“The Expansion Project, for which MEC II now seeks a Site Permit, involves the completion of the originally planned 2×1 project located within the City of Mankato, Minnesota through the addition of one natural gas-fired CTG, an additional HRSG, and related ancillary equipment (e.g., four additional cooling tower cells),” said the application. “The Expansion Project would result in an incremental 345 MW of integrated combined-cycle and peaking capacity, as measured under winter conditions. The Expansion Project would be sited entirely on the Existing Facility site within its 25-acre footprint.”

Low sulfur distillate oil is available for use at the existing facility. The expansion project’s combined cycle power train cannot burn fuel oil for emergency back-up and will not operate in times when gas supplies are not available. 

The existing facility’s current capacity of 375 MW is composed of about 290 MW base load capacity at winter conditions and 85 MW peak load service. The expansion will add around 290 MW of baseload capacity and 55 MW of peaking capacity at winter conditions. This would bring the total capacity to 720 MW, consisting of about 580 MW of baseload and 140 MW of peaking capacity at winter conditions. The expansion will provide approximately 315 MW of net capacity at summer conditions.

Northern States Power will arrange for the delivery of natural gas to the expansion. The gas is delivered through a four-mile lateral pipeline connecting the existing facility to the Northern Natural Gas mainline. The lateral is connected to the mainline downstream of Northern Natural Gas’ interconnection with Northern Border Gas at Welcome, Minn. This segment of the Northern Natural Gas system is further reinforced by connections with their other north-south lines that run between Ventura and the Minneapolis-St. Paul market. The minimum throughput design of the existing pipe is one million cubic feet of natural gas per day with a maximum throughput capacity of 126 million cubic feet per day at a maximum allowable pressure of 936 pounds per square inch. The pipeline is operated at a normal pressure of between 525 and 550 pounds per square inch. The existing lateral is a 20-inch line, big enough to handle the expansion project.

A company contact is: Heidi M. Whidden, Director, Environmental Services, East Region, Calpine Corp., 500 Delaware Ave, Suite 600, Wilmington, DE 19801, Phone 320-468-5381, hwhidden@calpine.com.

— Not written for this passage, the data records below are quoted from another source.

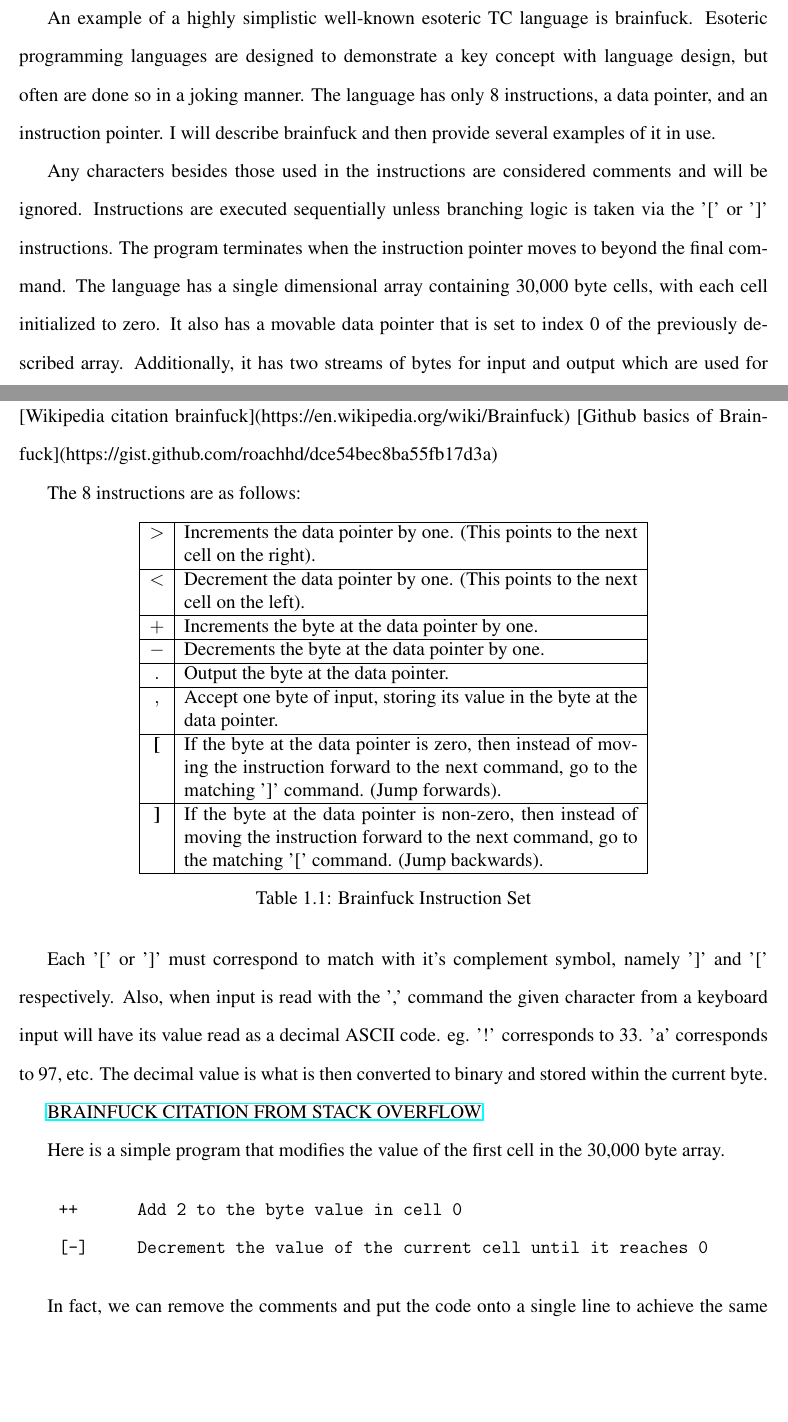
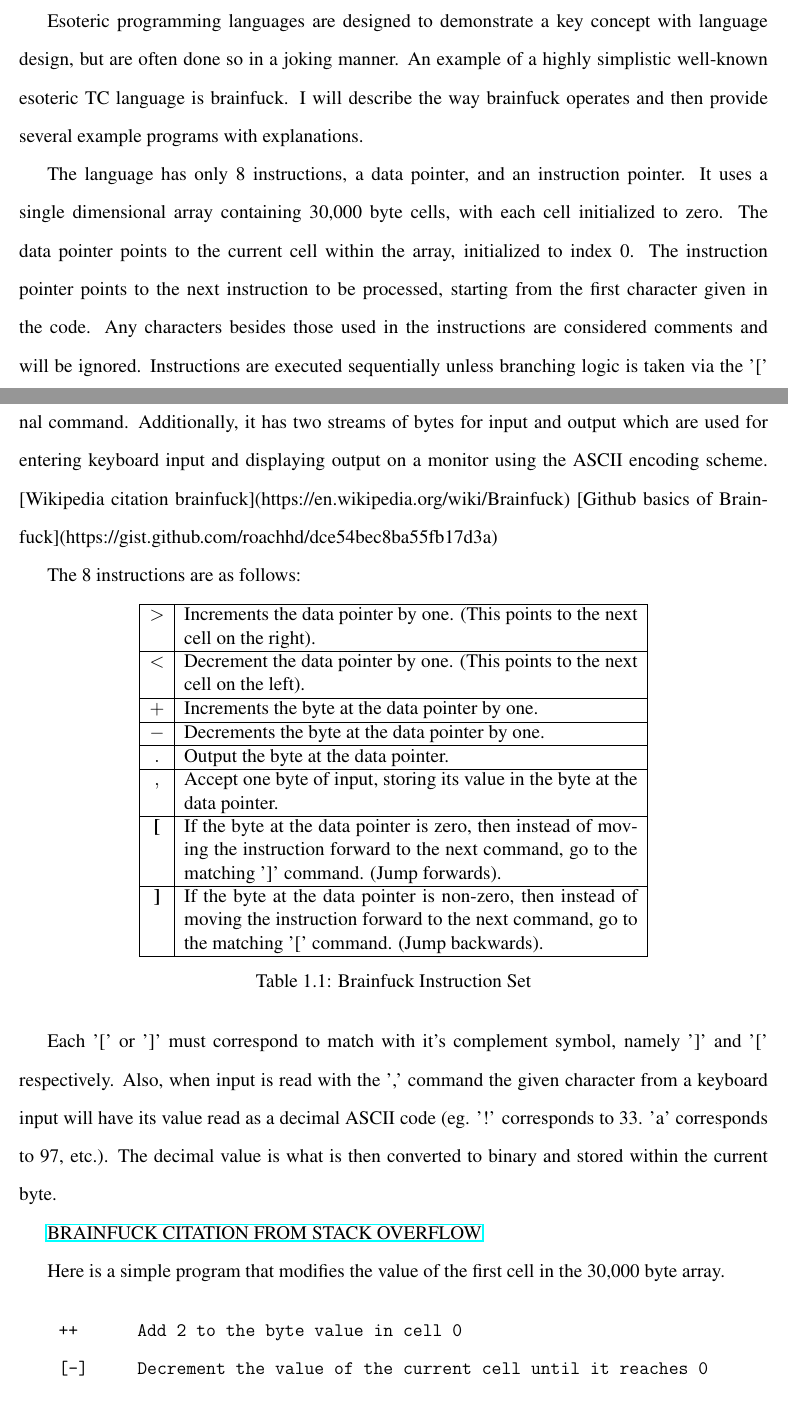
Before and after one commit to EZRA-DVLPR/ThesisProject, a LaTeX thesis (Latex/Final/Thesis.tex, which reads Latex/Final/Intro.tex): two parts of pages 12 and 13 of 21, joined at a grey line, cut so that both start at the same text, the shorter picture padded with empty space. Compiled offline with pdfLaTeX.

Commit message:
changes made to esoteric programming languages for clarity

```diff
--- a/Latex/Final/Intro.tex
+++ b/Latex/Final/Intro.tex
@@ -65,16 +65,17 @@ This is only a factor for practical purposes, such as programming languages, spa
 
 \subsubsection{Esoteric Progamming Languages}
 
+Esoteric programming languages are designed to demonstrate a key concept with language design, but are often done so in a joking manner.
 An example of a highly simplistic well-known esoteric TC language is brainfuck.
-Esoteric programming languages are designed to demonstrate a key concept with language design, but often are done so in a joking manner.
+I will describe the way brainfuck operates and then provide several example programs with explanations.
+
 The language has only 8 instructions, a data pointer, and an instruction pointer.
-I will describe brainfuck and then provide several examples of it in use.
-
+It uses a single dimensional array containing 30,000 byte cells, with each cell initialized to zero.
+The data pointer points to the current cell within the array, initialized to index 0.
+The instruction pointer points to the next instruction to be processed, starting from the first character given in the code.
 Any characters besides those used in the instructions are considered comments and will be ignored.
 Instructions are executed sequentially unless branching logic is taken via the '[' or ']' instructions.
-The program terminates when the instruction pointer moves to beyond the final command.
-The language has a single dimensional array containing 30,000 byte cells, with each cell initialized to zero.
-It also has a movable data pointer that is set to index 0 of the previously described array.
+The program terminates when the instruction pointer moves beyond the final command.
 Additionally, it has two streams of bytes for input and output which are used for entering keyboard input and displaying output on a monitor using the ASCII encoding scheme.
 [Wikipedia citation brainfuck](https://en.wikipedia.org/wiki/Brainfuck)
 [Github basics of Brainfuck](https://gist.github.com/roachhd/dce54bec8ba55fb17d3a)
@@ -106,8 +107,8 @@ The 8 instructions are as follows:
 \end{table}
 
 Each '[' or ']' must correspond to match with it's complement symbol, namely ']' and '[' respectively.
-Also, when input is read with the ',' command the given character from a keyboard input will have its value read as a decimal ASCII code.
-eg. '!' corresponds to 33. 'a' corresponds to 97, etc.
+Also, when input is read with the ',' command the given character from a keyboard input will have its value read as a decimal ASCII code
+(eg. '!' corresponds to 33. 'a' corresponds to 97, etc.).
 The decimal value is what is then converted to binary and stored within the current byte.
 
 \href{https://stackoverflow.com/questions/16836860/how-does-the-brainfuck-hello-world-actually-work/19869651#19869651}{BRAINFUCK CITATION FROM STACK OVERFLOW}
```
Also changed, not shown: Latex/Final/Thesis.pdf, Latex/Final/Intro.tex (31 more changed lines).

About Barry Cassell 20414 Articles
Barry Cassell is Chief Analyst for GenerationHub covering coal and emission controls issues, projects and policy. He has covered the coal and power generation industry for more than 24 years, beginning in November 2011 at GenerationHub and prior to that as editor of SNL Energy’s Coal Report. He was formerly with Coal Outlook for 15 years as the publication’s editor and contributing writer, and prior to that he was editor of Coal & Synfuels Technology and associate editor of The Energy Report. He has a bachelor’s degree from Central Michigan University.